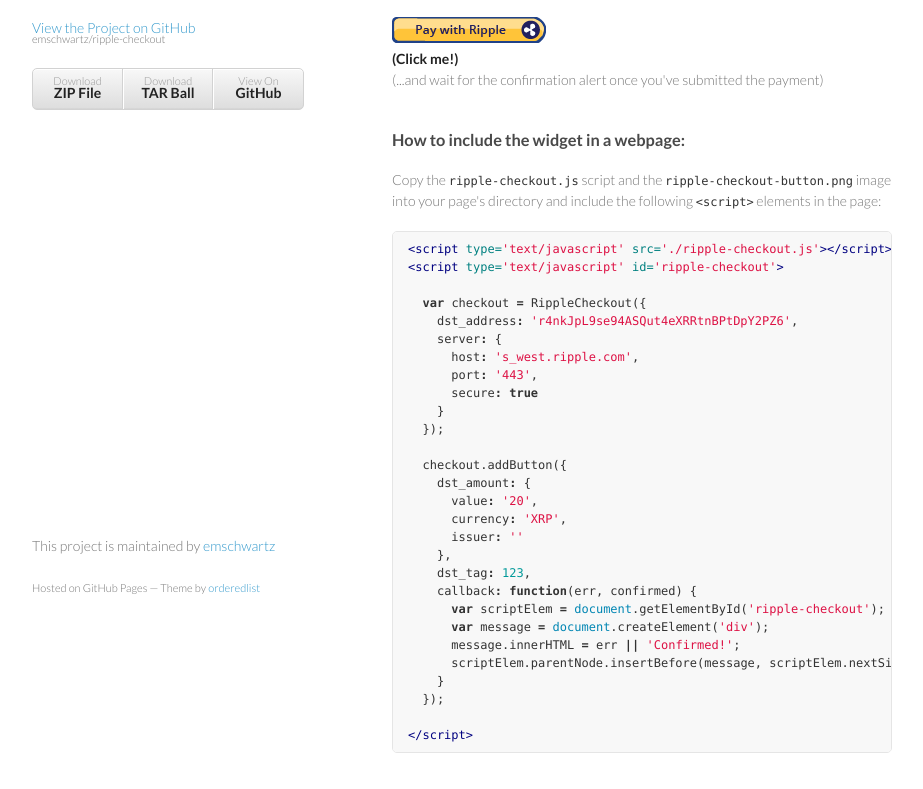
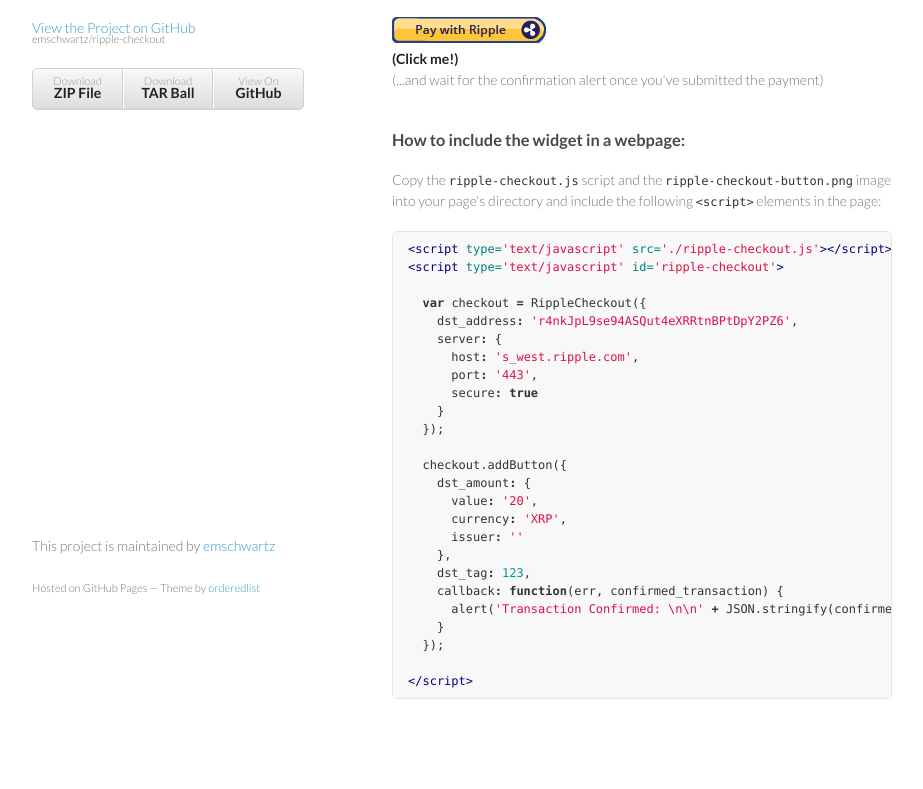
Before and after one commit to emschwartz/ripple-donate-widget, a plain HTML site: page index.html in a window 1280 px wide. Shown: the part 133-922 px from the top of the page, without its empty margins (178-1101 px from the left). Drawn offline with Linux system fonts and the light colour scheme.

Commit message:
[FEATURE] Responding to callback with transaction details

```diff
--- a/index.html
+++ b/index.html
@@ -91,11 +91,8 @@
       <span class="nx">issuer</span><span class="o">:</span> <span class="s1">''</span>
     <span class="p">},</span>
     <span class="nx">dst_tag</span><span class="o">:</span> <span class="mi">123</span><span class="p">,</span>
-    <span class="nx">callback</span><span class="o">:</span> <span class="kd">function</span><span class="p">(</span><span class="nx">err</span><span class="p">,</span> <span class="nx">confirmed</span><span class="p">)</span> <span class="p">{</span>
-      <span class="kd">var</span> <span class="nx">scriptElem</span> <span class="o">=</span> <span class="nb">document</span><span class="p">.</span><span class="nx">getElementById</span><span class="p">(</span><span class="s1">'ripple-checkout'</span><span class="p">);</span>
-      <span class="kd">var</span> <span class="nx">message</span> <span class="o">=</span> <span class="nb">document</span><span class="p">.</span><span class="nx">createElement</span><span class="p">(</span><span class="s1">'div'</span><span class="p">);</span>
-      <span class="nx">message</span><span class="p">.</span><span class="nx">innerHTML</span> <span class="o">=</span> <span class="nx">err</span> <span class="o">||</span> <span class="s1">'Confirmed!'</span><span class="p">;</span>
-      <span class="nx">scriptElem</span><span class="p">.</span><span class="nx">parentNode</span><span class="p">.</span><span class="nx">insertBefore</span><span class="p">(</span><span class="nx">message</span><span class="p">,</span> <span class="nx">scriptElem</span><span class="p">.</span><span class="nx">nextSibling</span><span class="p">);</span>
+    <span class="nx">callback</span><span class="o">:</span> <span class="kd">function</span><span class="p">(</span><span class="nx">err</span><span class="p">,</span> <span class="nx">confirmed_transaction</span><span class="p">)</span> <span class="p">{</span>
+      <span class="nx">alert</span><span class="p">(</span><span class="s1">'Transaction Confirmed: \n\n'</span> <span class="o">+</span> <span class="nx">JSON</span><span class="p">.</span><span class="nx">stringify</span><span class="p">(</span><span class="nx">confirmed_transaction</span><span class="p">));</span>
     <span class="p">}</span>
   <span class="p">});</span>
 
```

**Work instruction**:
Each record above is to be restated exactly, with its pictures removed from the copy.

**Response to this exercise**:
Before and after one commit to emschwartz/ripple-donate-widget, a plain HTML site: page index.html in a window 1280 px wide. Shown: the part 133-922 px from the top of the page, without its empty margins (178-1101 px from the left). Drawn offline with Linux system fonts and the light colour scheme.

Commit message:
[FEATURE] Responding to callback with transaction details

```diff
--- a/index.html
+++ b/index.html
@@ -91,11 +91,8 @@
       <span class="nx">issuer</span><span class="o">:</span> <span class="s1">''</span>
     <span class="p">},</span>
     <span class="nx">dst_tag</span><span class="o">:</span> <span class="mi">123</span><span class="p">,</span>
-    <span class="nx">callback</span><span class="o">:</span> <span class="kd">function</span><span class="p">(</span><span class="nx">err</span><span class="p">,</span> <span class="nx">confirmed</span><span class="p">)</span> <span class="p">{</span>
-      <span class="kd">var</span> <span class="nx">scriptElem</span> <span class="o">=</span> <span class="nb">document</span><span class="p">.</span><span class="nx">getElementById</span><span class="p">(</span><span class="s1">'ripple-checkout'</span><span class="p">);</span>
-      <span class="kd">var</span> <span class="nx">message</span> <span class="o">=</span> <span class="nb">document</span><span class="p">.</span><span class="nx">createElement</span><span class="p">(</span><span class="s1">'div'</span><span class="p">);</span>
-      <span class="nx">message</span><span class="p">.</span><span class="nx">innerHTML</span> <span class="o">=</span> <span class="nx">err</span> <span class="o">||</span> <span class="s1">'Confirmed!'</span><span class="p">;</span>
-      <span class="nx">scriptElem</span><span class="p">.</span><span class="nx">parentNode</span><span class="p">.</span><span class="nx">insertBefore</span><span class="p">(</span><span class="nx">message</span><span class="p">,</span> <span class="nx">scriptElem</span><span class="p">.</span><span class="nx">nextSibling</span><span class="p">);</span>
+    <span class="nx">callback</span><span class="o">:</span> <span class="kd">function</span><span class="p">(</span><span class="nx">err</span><span class="p">,</span> <span class="nx">confirmed_transaction</span><span class="p">)</span> <span class="p">{</span>
+      <span class="nx">alert</span><span class="p">(</span><span class="s1">'Transaction Confirmed: \n\n'</span> <span class="o">+</span> <span class="nx">JSON</span><span class="p">.</span><span class="nx">stringify</span><span class="p">(</span><span class="nx">confirmed_transaction</span><span class="p">));</span>
     <span class="p">}</span>
   <span class="p">});</span>
 
```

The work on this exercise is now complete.